[Edit tracking data]
┏━━

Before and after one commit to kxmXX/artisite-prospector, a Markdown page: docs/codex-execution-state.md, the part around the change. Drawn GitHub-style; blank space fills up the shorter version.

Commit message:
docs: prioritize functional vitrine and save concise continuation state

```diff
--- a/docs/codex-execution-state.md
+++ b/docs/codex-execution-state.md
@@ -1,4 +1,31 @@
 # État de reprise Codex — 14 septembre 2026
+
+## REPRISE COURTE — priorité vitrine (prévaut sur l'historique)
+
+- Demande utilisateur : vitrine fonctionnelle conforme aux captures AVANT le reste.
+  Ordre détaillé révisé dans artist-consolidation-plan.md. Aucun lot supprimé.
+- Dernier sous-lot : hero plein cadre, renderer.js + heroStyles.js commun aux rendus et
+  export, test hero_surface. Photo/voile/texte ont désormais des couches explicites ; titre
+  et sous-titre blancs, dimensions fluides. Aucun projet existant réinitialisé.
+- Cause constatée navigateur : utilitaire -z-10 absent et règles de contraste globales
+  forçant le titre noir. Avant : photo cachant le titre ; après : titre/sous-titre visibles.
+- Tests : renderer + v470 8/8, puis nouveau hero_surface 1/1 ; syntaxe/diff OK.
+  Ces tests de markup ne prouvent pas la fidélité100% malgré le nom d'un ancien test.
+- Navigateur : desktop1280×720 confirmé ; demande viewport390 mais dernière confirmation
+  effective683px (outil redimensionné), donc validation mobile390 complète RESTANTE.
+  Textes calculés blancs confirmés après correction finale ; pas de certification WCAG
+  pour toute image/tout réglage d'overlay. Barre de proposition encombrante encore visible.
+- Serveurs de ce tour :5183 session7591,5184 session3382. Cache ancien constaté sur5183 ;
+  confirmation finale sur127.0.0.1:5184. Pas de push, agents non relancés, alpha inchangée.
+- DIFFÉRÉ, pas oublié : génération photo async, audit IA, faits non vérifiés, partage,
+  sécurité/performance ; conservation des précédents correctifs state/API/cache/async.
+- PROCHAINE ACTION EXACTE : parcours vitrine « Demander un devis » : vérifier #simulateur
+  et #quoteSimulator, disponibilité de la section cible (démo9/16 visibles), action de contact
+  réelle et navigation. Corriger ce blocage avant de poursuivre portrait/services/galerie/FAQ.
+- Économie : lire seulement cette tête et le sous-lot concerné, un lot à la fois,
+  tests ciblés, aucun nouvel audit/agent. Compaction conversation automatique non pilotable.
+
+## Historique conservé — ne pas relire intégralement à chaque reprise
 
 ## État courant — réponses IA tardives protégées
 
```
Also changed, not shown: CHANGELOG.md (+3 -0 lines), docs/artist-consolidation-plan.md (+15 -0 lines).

┗━━

> **Try it**
Scan the data above; copy every line where "titre" appears.

> **Response to this exercise**
+  export, test hero_surface. Photo/voile/texte ont désormais des couches explicites ; titre
+  et sous-titre blancs, dimensions fluides. Aucun projet existant réinitialisé.
+  forçant le titre noir. Avant : photo cachant le titre ; après : titre/sous-titre visibles.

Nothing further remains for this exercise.